I think Gary is the right person to finish the 49ers’ front-7 rebuild. He reminds me so much of Jadeveon Clowney from 2014, who was taken #1 overall for his freakish athleticism, and Gary is no different. While his most ideal position on defense is at 3-4 DE, Gary showed a lot of promise at 4-3 DE as well in his final season. A shoulder injury barred him from completely dominating college football in his junior season, and he needs to be drafted in the right environment in order to develop like Clowney did. Fortunately, this 49ers front doesn’t need him to produce right away, especially with Pro Bowl talents Kwon Alexander, DeForest Buckner, and Dee Ford to generate most of the heavylifting for this front. Gary can show flashes of disruptiveness and take his time to develop into the monster he will eventually be. While some critics argue that he wasn’t productive in his final season, Gary said himself,”Causing havoc isn’t on the stat sheet.” I completely agree with this statement, and I think his lack of development can be attributed to his lack of recognition as a dominant player from most scouts due to his inability to stuff the stat sheet.

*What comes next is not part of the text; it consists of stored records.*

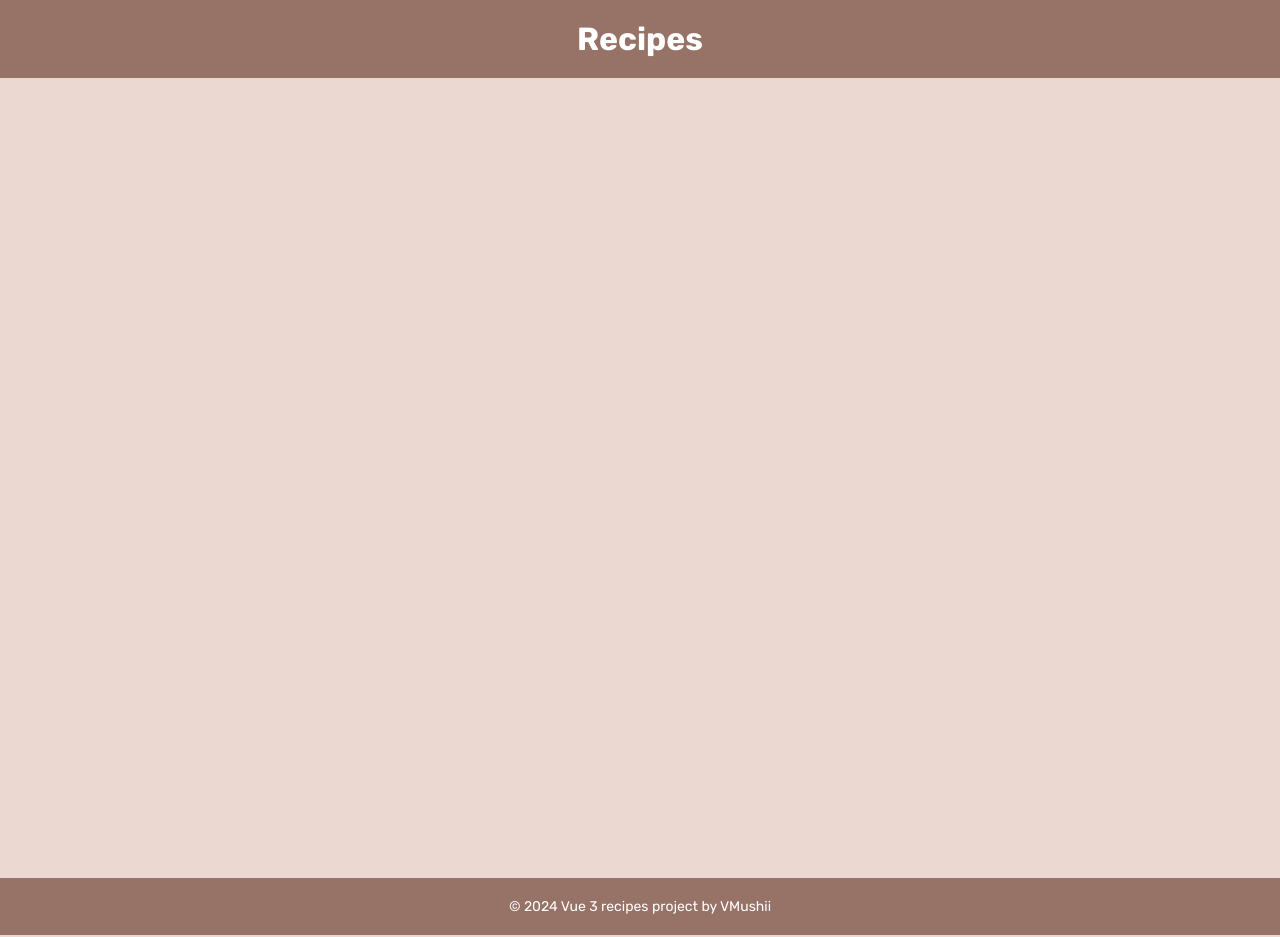
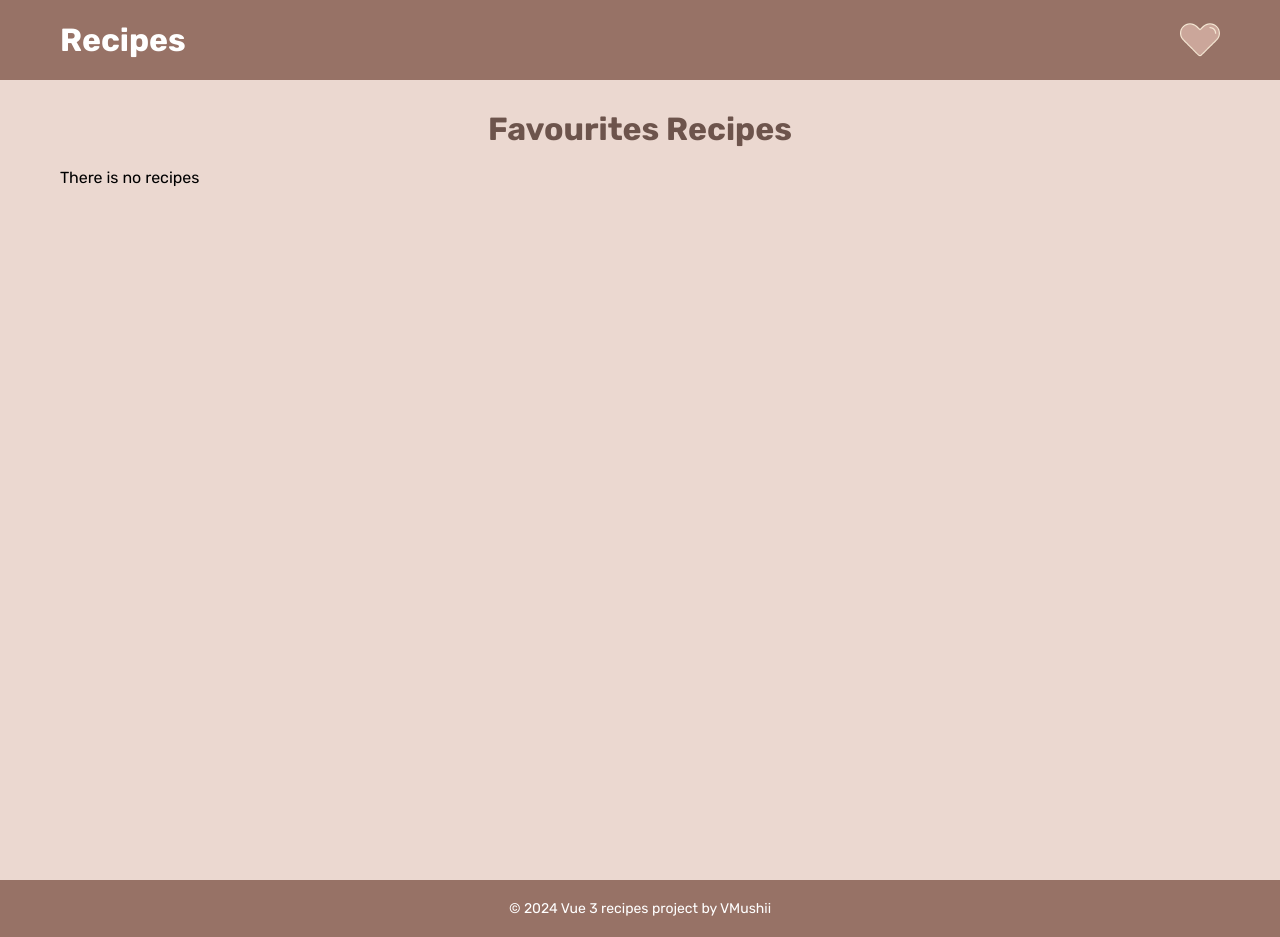
Before and after one commit to venomusss/vue3-desktop-recipes-app, a Vue app: page /favourites in a window 1280 px wide. Built offline with nearby package versions, Linux system fonts and the light colour scheme.

Commit message:
feat: added favourites logic

```diff
--- a/src/components/MainHeader.vue
+++ b/src/components/MainHeader.vue
@@ -1,6 +1,39 @@
 <template>
   <div class="header">
     <h2 @click="$router.push('/')">Recipes</h2>
+    <svg
+      xmlns="http://www.w3.org/2000/svg"
+      xmlns:xlink="http://www.w3.org/1999/xlink"
+      version="1.0"
+      id="Layer_1"
+      width="40px"
+      height="40px"
+      viewBox="0 0 64 64"
+      enable-background="new 0 0 64 64"
+      xml:space="preserve"
+      @click="$router.push('/favourites')"
+    >
+      <g>
+        <path
+          fill="#cba69a"
+          d="M58.714,29.977c0,0-0.612,0.75-1.823,1.961S33.414,55.414,33.414,55.414C33.023,55.805,32.512,56,32,56   s-1.023-0.195-1.414-0.586c0,0-22.266-22.266-23.477-23.477s-1.823-1.961-1.823-1.961C3.245,27.545,2,24.424,2,21   C2,13.268,8.268,7,16,7c3.866,0,7.366,1.566,9.899,4.101l0.009-0.009l4.678,4.677c0.781,0.781,2.047,0.781,2.828,0l4.678-4.677   l0.009,0.009C40.634,8.566,44.134,7,48,7c7.732,0,14,6.268,14,14C62,24.424,60.755,27.545,58.714,29.977z"
+        />
+        <path
+          fill="#cba69a"
+          d="M58.714,29.977c0,0-0.612,0.75-1.823,1.961S33.414,55.414,33.414,55.414C33.023,55.805,32.512,56,32,56   s-1.023-0.195-1.414-0.586c0,0-22.266-22.266-23.477-23.477s-1.823-1.961-1.823-1.961C3.245,27.545,2,24.424,2,21   C2,13.268,8.268,7,16,7c3.866,0,7.366,1.566,9.899,4.101l0.009-0.009l4.678,4.677c0.781,0.781,2.047,0.781,2.828,0l4.678-4.677   l0.009,0.009C40.634,8.566,44.134,7,48,7c7.732,0,14,6.268,14,14C62,24.424,60.755,27.545,58.714,29.977z"
+        />
+        <g>
+          <path
+            fill="#F5E6D3"
+            d="M48,5c-4.418,0-8.418,1.791-11.313,4.687l-3.979,3.961c-0.391,0.391-1.023,0.391-1.414,0    c0,0-3.971-3.97-3.979-3.961C24.418,6.791,20.418,5,16,5C7.163,5,0,12.163,0,21c0,3.338,1.024,6.436,2.773,9    c0,0,0.734,1.164,1.602,2.031s24.797,24.797,24.797,24.797C29.953,57.609,30.977,58,32,58s2.047-0.391,2.828-1.172    c0,0,23.93-23.93,24.797-24.797S61.227,30,61.227,30C62.976,27.436,64,24.338,64,21C64,12.163,56.837,5,48,5z M58.714,29.977    c0,0-0.612,0.75-1.823,1.961S33.414,55.414,33.414,55.414C33.023,55.805,32.512,56,32,56s-1.023-0.195-1.414-0.586    c0,0-22.266-22.266-23.477-23.477s-1.823-1.961-1.823-1.961C3.245,27.545,2,24.424,2,21C2,13.268,8.268,7,16,7    c3.866,0,7.366,1.566,9.899,4.101l0.009-0.009l4.678,4.677c0.781,0.781,2.047,0.781,2.828,0l4.678-4.677l0.009,0.009    C40.634,8.566,44.134,7,48,7c7.732,0,14,6.268,14,14C62,24.424,60.755,27.545,58.714,29.977z"
+          />
+          <path
+            fill="#F5E6D3"
+            d="M48,11c-0.553,0-1,0.447-1,1s0.447,1,1,1c4.418,0,8,3.582,8,8c0,0.553,0.447,1,1,1s1-0.447,1-1    C58,15.478,53.522,11,48,11z"
+          />
+        </g>
+      </g>
+    </svg>
   </div>
 </template>
 
@@ -8,10 +41,12 @@
 .header {
   background-color: #977266;
   display: flex;
+  flex-direction: row;
   align-items: center;
-  justify-content: center;
+  justify-content: space-between;
   padding: 20px 10px;
   text-align: center;
+  position: relative;
   @media (min-width: 768px) {
     padding: 20px 60px;
   }
@@ -21,4 +56,13 @@ h2 {
   font-size: 32px;
   cursor: pointer;
 }
+svg {
+  width: 40px;
+  height: auto;
+  cursor: pointer;
+  transition: 0.2s linear;
+  &:hover {
+    transform: scale(1.05);
+  }
+}
 </style>
--- a/src/components/RecipeCard.vue
+++ b/src/components/RecipeCard.vue
@@ -1,6 +1,9 @@
 <template>
   <div class="card-wrapper">
-    <img :alt="recipe.name" :src="recipe.image" />
+    <div
+      class="card-image"
+      :style="{ backgroundImage: `url(${recipe.image})` }"
+    />
     <div class="card-content">
       <h3 class="card-title">{{ recipe.name }}</h3>
       <p>
@@ -48,16 +51,22 @@ export default {
   }
 }
 
-img {
-  width: 100%;
-  height: auto;
+.card-image {
   border-radius: 14px;
-  min-height: 240px;
+  height: 240px;
   background-color: rgb(211, 211, 211);
-}
-
-.image-loaded {
-  opacity: 1;
+  background-size: cover;
+  background-position: center;
+  background-repeat: no-repeat;
+  @media (min-width: 768px) {
+    height: 280px;
+  }
+  @media (min-width: 1024px) {
+    height: 300px;
+  }
+  @media (min-width: 1024px) {
+    height: 360px;
+  }
 }
 
 .card-content {
--- a/src/components/RecipeInfo.vue
+++ b/src/components/RecipeInfo.vue
@@ -4,7 +4,46 @@
     <div class="recipe-wrapper">
       <img :alt="recipe.name" :src="recipe.image" />
       <div class="recipe-content">
-        <h1>{{ recipe.name }}</h1>
+        <div class="recipe-title-wrapper">
+          <h1>{{ recipe.name }}</h1>
+          <svg
+            xmlns="http://www.w3.org/2000/svg"
+            xmlns:xlink="http://www.w3.org/1999/xlink"
+            version="1.0"
+            id="Layer_1"
+            width="800px"
+            height="800px"
+            viewBox="0 0 64 64"
+            enable-background="new 0 0 64 64"
+            xml:space="preserve"
+            @click="
+              isFavourite(recipe.id)
+                ? removeFavourite(recipe.id)
+                : setFavourites(recipe)
+            "
+          >
+            <g>
+              <path
+                :fill="!isFavourite(recipe.id) ? 'transparent' : '#cba69a'"
+                d="M58.714,29.977c0,0-0.612,0.75-1.823,1.961S33.414,55.414,33.414,55.414C33.023,55.805,32.512,56,32,56   s-1.023-0.195-1.414-0.586c0,0-22.266-22.266-23.477-23.477s-1.823-1.961-1.823-1.961C3.245,27.545,2,24.424,2,21   C2,13.268,8.268,7,16,7c3.866,0,7.366,1.566,9.899,4.101l0.009-0.009l4.678,4.677c0.781,0.781,2.047,0.781,2.828,0l4.678-4.677   l0.009,0.009C40.634,8.566,44.134,7,48,7c7.732,0,14,6.268,14,14C62,24.424,60.755,27.545,58.714,29.977z"
+              />
+              <path
+                :fill="!isFavourite(recipe.id) ? 'transparent' : '#cba69a'"
+                d="M58.714,29.977c0,0-0.612,0.75-1.823,1.961S33.414,55.414,33.414,55.414C33.023,55.805,32.512,56,32,56   s-1.023-0.195-1.414-0.586c0,0-22.266-22.266-23.477-23.477s-1.823-1.961-1.823-1.961C3.245,27.545,2,24.424,2,21   C2,13.268,8.268,7,16,7c3.866,0,7.366,1.566,9.899,4.101l0.009-0.009l4.678,4.677c0.781,0.781,2.047,0.781,2.828,0l4.678-4.677   l0.009,0.009C40.634,8.566,44.134,7,48,7c7.732,0,14,6.268,14,14C62,24.424,60.755,27.545,58.714,29.977z"
+              />
+              <g>
+                <path
+                  :fill="!isFavourite(recipe.id) ? '#cba69a' : '#F5E6D3'"
+                  d="M48,5c-4.418,0-8.418,1.791-11.313,4.687l-3.979,3.961c-0.391,0.391-1.023,0.391-1.414,0    c0,0-3.971-3.97-3.979-3.961C24.418,6.791,20.418,5,16,5C7.163,5,0,12.163,0,21c0,3.338,1.024,6.436,2.773,9    c0,0,0.734,1.164,1.602,2.031s24.797,24.797,24.797,24.797C29.953,57.609,30.977,58,32,58s2.047-0.391,2.828-1.172    c0,0,23.93-23.93,24.797-24.797S61.227,30,61.227,30C62.976,27.436,64,24.338,64,21C64,12.163,56.837,5,48,5z M58.714,29.977    c0,0-0.612,0.75-1.823,1.961S33.414,55.414,33.414,55.414C33.023,55.805,32.512,56,32,56s-1.023-0.195-1.414-0.586    c0,0-22.266-22.266-23.477-23.477s-1.823-1.961-1.823-1.961C3.245,27.545,2,24.424,2,21C2,13.268,8.268,7,16,7    c3.866,0,7.366,1.566,9.899,4.101l0.009-0.009l4.678,4.677c0.781,0.781,2.047,0.781,2.828,0l4.678-4.677l0.009,0.009    C40.634,8.566,44.134,7,48,7c7.732,0,14,6.268,14,14C62,24.424,60.755,27.545,58.714,29.977z"
+                />
+                <path
+                  :fill="!isFavourite(recipe.id) ? '#cba69a' : '#F5E6D3'"
+                  d="M48,11c-0.553,0-1,0.447-1,1s0.447,1,1,1c4.418,0,8,3.582,8,8c0,0.553,0.447,1,1,1s1-0.447,1-1    C58,15.478,53.522,11,48,11z"
+                />
+              </g>
+            </g>
+          </svg>
+        </div>
         <div class="ingredients">
           <div class="ingredient" v-for="tag in recipe.tags" :key="tag">
             {{ tag }}
@@ -58,9 +97,14 @@
 <script>
 import RecipesList from "./RecipesList.vue";
 import StatItem from "./StatItem.vue";
+import { useFavourites } from "@/hooks/useFavourites";
 
 export default {
   components: { StatItem, RecipesList },
+  setup() {
+    const { setFavourites, isFavourite, removeFavourite } = useFavourites();
+    return { setFavourites, isFavourite, removeFavourite };
+  },
   props: {
     recipe: {
       type: Object,
@@ -92,9 +136,32 @@ export default {
   flex-direction: column;
   gap: 20px;
   h1 {
+    font-size: 21px;
     color: #6d544c;
+    @media (min-width: 768px) {
+      font-size: 32px;
+    }
   }
 }
+
+.recipe-title-wrapper {
+  display: flex;
+  align-items: center;
+  gap: 10px;
+  flex-direction: row;
+  justify-content: space-between;
+  svg {
+    width: 40px;
+    min-width: 40px;
+    height: auto;
+    cursor: pointer;
+    transition: 0.2s linear;
+    &:hover {
+      transform: scale(1.05);
+    }
+  }
+}
+
 .stat-items {
   display: grid;
   grid-template-columns: repeat(2, 1fr);
--- /dev/null
+++ b/src/hooks/useFavourites.js
@@ -0,0 +1,38 @@
+import { onMounted, ref } from "vue";
+
+export const useFavourites = () => {
+  const favourites = ref([]);
+
+  const getFavourites = () => {
+    const favouritesData = localStorage.getItem("favourites");
+    favourites.value = JSON.parse(favouritesData) || [];
+    return favourites.value;
+  };
+
+  const isFavourite = (id) => {
+    return favourites.value.some((item) => item.id === id);
+  };
+
+  const setFavourites = (data) => {
+    if (isFavourite(data.id)) {
+      return;
+    }
+
+    localStorage.setItem(
+      "favourites",
+      JSON.stringify([...(favourites.value || []), data])
+    );
+    getFavourites();
+  };
+
+  const removeFavourite = (id) => {
+    const newFavourites = favourites.value.filter((item) => item.id !== id);
+    localStorage.setItem("favourites", JSON.stringify(newFavourites));
+    getFavourites();
+  };
+
+  onMounted(() => {
+    getFavourites();
+  });
+  return { getFavourites, setFavourites, isFavourite, removeFavourite };
+};
--- a/src/router/index.js
+++ b/src/router/index.js
@@ -12,6 +12,11 @@ const routes = [
     name: "receipt",
     component: () => import("../views/RecipeView.vue"),
   },
+  {
+    path: "/favourites",
+    name: "favourites",
+    component: () => import("../views/FavouritesView.vue"),
+  },
 ];
 
 const router = createRouter({
--- /dev/null
+++ b/src/views/FavouritesView.vue
@@ -0,0 +1,33 @@
+<template>
+  <div>
+    <h1>Favourites Recipes</h1>
+    <RecipesList :recipes="favourites" />
+  </div>
+</template>
+
+<script>
+import RecipesList from "@/components/RecipesList.vue";
+import { useFavourites } from "@/hooks/useFavourites";
+
+export default {
+  components: { RecipesList },
+  setup() {
+    const { getFavourites } = useFavourites();
+    const favourites = getFavourites();
+
+    return { favourites };
+  },
+};
+</script>
+
+<style scoped>
+h1 {
+  font-size: 24px;
+  text-align: center;
+  color: #6d544c;
+  margin-bottom: 20px;
+  @media (min-width: 768px) {
+    font-size: 32px;
+  }
+}
+</style>
```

My favorite part of Gary’s game is the athleticism he is gifted with. Not everyone can be a freak of nature like this, and I think Gary has god-gifted athleticism, and if he can make use of it, I think he can be even better than Jadeveon Clowney is now, especially with the surrounding pieces in that San Francisco defense, which will help him thrive. San Francisco doesn’t exactly need a ton of production from the edge, but they need a lot of athleticism and disruptive play, especially against the run, and that is Rashan Gary to a letter T. With this selection, the tale of the official San Francisco 49ers rebuild concludes, and I think this 49ers front-7 will be one of the best in the league in 2019, and the awesome part is, the 49ers front office built this monstrosity right under the NFL’s nose, and believe me, the rest of the NFL will pay for this very, very dearly.